Growing up in the pre and early-Marlins days of South Florida, young baseball fans like myself had one thing: Spring Training.
It was huge to us. A bunch of teams within reach: the Yankees, Mets, Braves and Expos were all a short drive away. The Rangers and Orioles had also spent time in the tri-county area that makes up the region.
Two of those teams, Atlanta and Montreal shared a stadium in downtown West Palm Beach. It was an older facility, no glitz, no glamour; but for me—just about 20 minutes from home—it was clutch. One stadium, two teams.
The Braves last worked there in 1997, but I’m guessing this story takes place a few years prior to that. Maybe ’93 or ’94 or ’95. I would have been 10 or 11 or 12.
My friend’s dad dropped my friend and I off at the stadium and we had an entire afternoon to take in a game and of course try and grab as many autographs as possible. That was my buddy’s MO, at least. I vividly remember him running up to Every. Single. Player asking for an autograph.
“Number 68! Number 68! Will you sign my ball?”
Neither of us were Braves fans. And the guys milling around and signing weren’t exactly everyday Major Leaguers. We knew none of them. He wanted all of them.
“Number 77! Number 77!”
I had one baseball and a Sharpie. I was waiting for a guy I at least recognized. (I was a discerning kid, apparently.) Maybe I had his baseball card or he looked familiar from TV—anything that made me feel like I should take the time to bug him for a signature.
So my friend is running around “54! 54!” and I’m sort of walking around with my head down just waiting it out. I ended up in what was a more quiet area off to the side. And then a big guy bumped into me.

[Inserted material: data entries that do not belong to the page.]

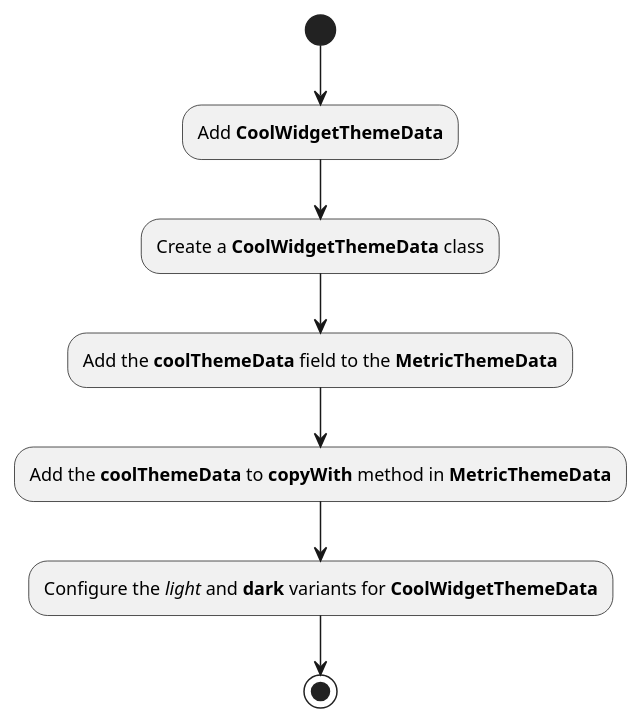
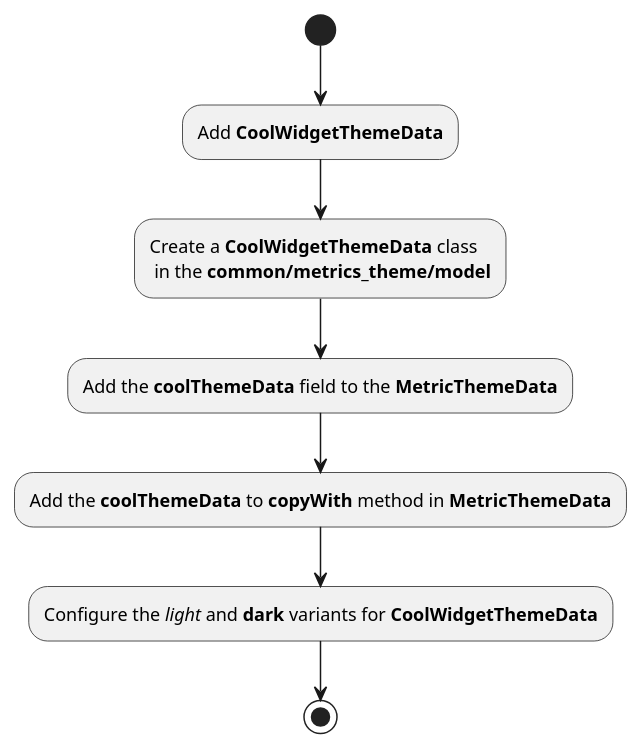
One commit to Flank/flank-dashboard changed the diagram in metrics/web/docs/diagrams/add_theme_data_diagram.puml. Above: the diagram before and after it, drawn with PlantUML. The commit also changed 8 other files, not shown here.

Commit message:
Improve widget structure doc according to discussions + new theme data structure

```diff
--- a/metrics/web/docs/diagrams/add_theme_data_diagram.puml
+++ b/metrics/web/docs/diagrams/add_theme_data_diagram.puml
@@ -1,8 +1,8 @@
 @startuml add_theme_data_diagram
 (*) --> "Add **CoolWidgetThemeData**"
---> "Create a **CoolWidgetThemeData** class"
+--> "Create a **CoolWidgetThemeData** class \n in the **common/metrics_theme/model**"
 --> "Add the **coolThemeData** field to the **MetricThemeData**"
 --> "Add the **coolThemeData** to **copyWith** method in **MetricThemeData**"
 --> "Configure the //light// and **dark** variants for **CoolWidgetThemeData**"
 --> (*)
 @enduml
```
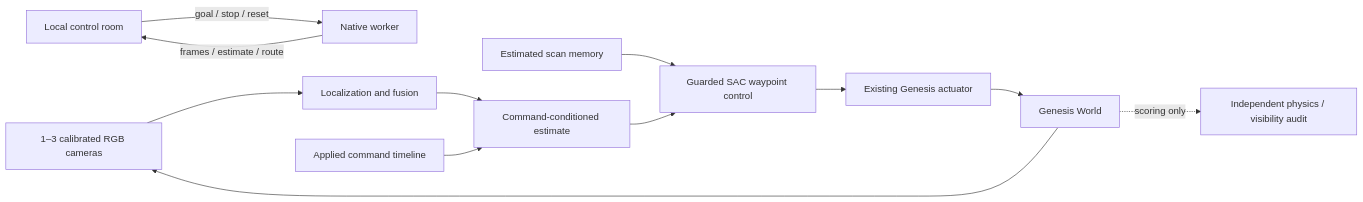
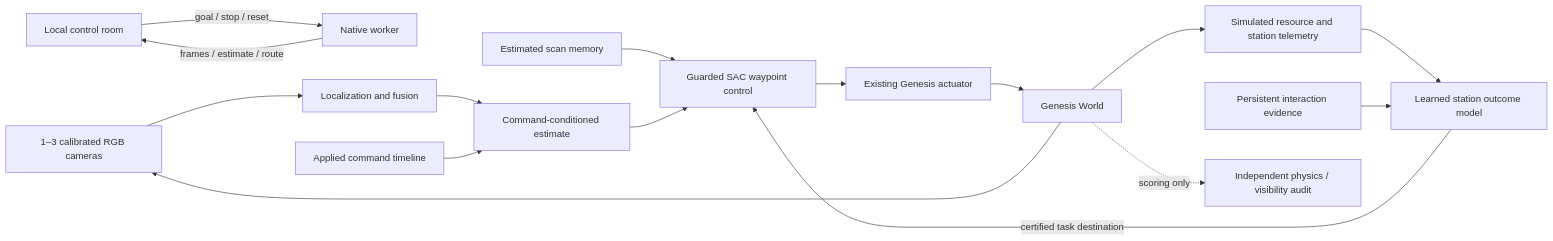
The diagram in README.md (Nitish05/BB8-RL), drawn with Mermaid before and after one commit. The commit also changed other lines of this file and 23 other files, not shown here.

Commit message:
Learn useful station outcomes with persistent memory and explicit idle

````diff
--- a/README.md
+++ b/README.md
@@ -212,14 +224,18 @@
 ```mermaid
 flowchart LR
     UI[Local control room] -->|goal / stop / reset| Worker[Native worker]
     RGB[1–3 calibrated RGB cameras] --> Fusion[Localization and fusion]
     Scan[Estimated scan memory] --> Guard[Guarded SAC waypoint control]
     Fusion --> Belief[Command-conditioned estimate]
     Ack[Applied command timeline] --> Belief
     Belief --> Guard
     Guard --> Adapter[Existing Genesis actuator]
     Adapter --> World[Genesis World]
     World --> RGB
+    World --> Sensors[Simulated resource and station telemetry]
+    Sensors --> Choice[Learned station outcome model]
+    Experience[Persistent interaction evidence] --> Choice
+    Choice -->|certified task destination| Guard
     World -. scoring only .-> Audit[Independent physics / visibility audit]
     Worker -->|frames / estimate / route| UI
 ```
````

He was immediately apologetic. I didn’t bother to look up—as a kid in a sea of people you sort of expect to get knocked around a bit—and told him no problem.
He asked if I wanted him to sign my ball. Still sort of looking down and around—everywhere but up—I told him no worries.
He asked if I was sure and after apologizing again, and offering again, walked away.
That’s when I finally looked up.
I looked up and saw him, with a couple of official looking people around him, walk through a chain link gate and out of view. It took about a half a second at that point.
It was Hank Aaron.
I looked back down. At my ball. Blank. I could have had a Hank Aaron signed baseball, with no marks from 77 or 54 or even a young Chipper Jones.
I was crushed. Obviously. But, in retrospect, it may actually be a better story this way. And, hey, if I ever get to meet him, I’ve got a great way to break the ice.
Happy 82nd birthday, Hammer.
Catch Jesse Agler all season long as he broadcasts San Diego Padres games, along with Ted Leitner, on The Mighty 1090.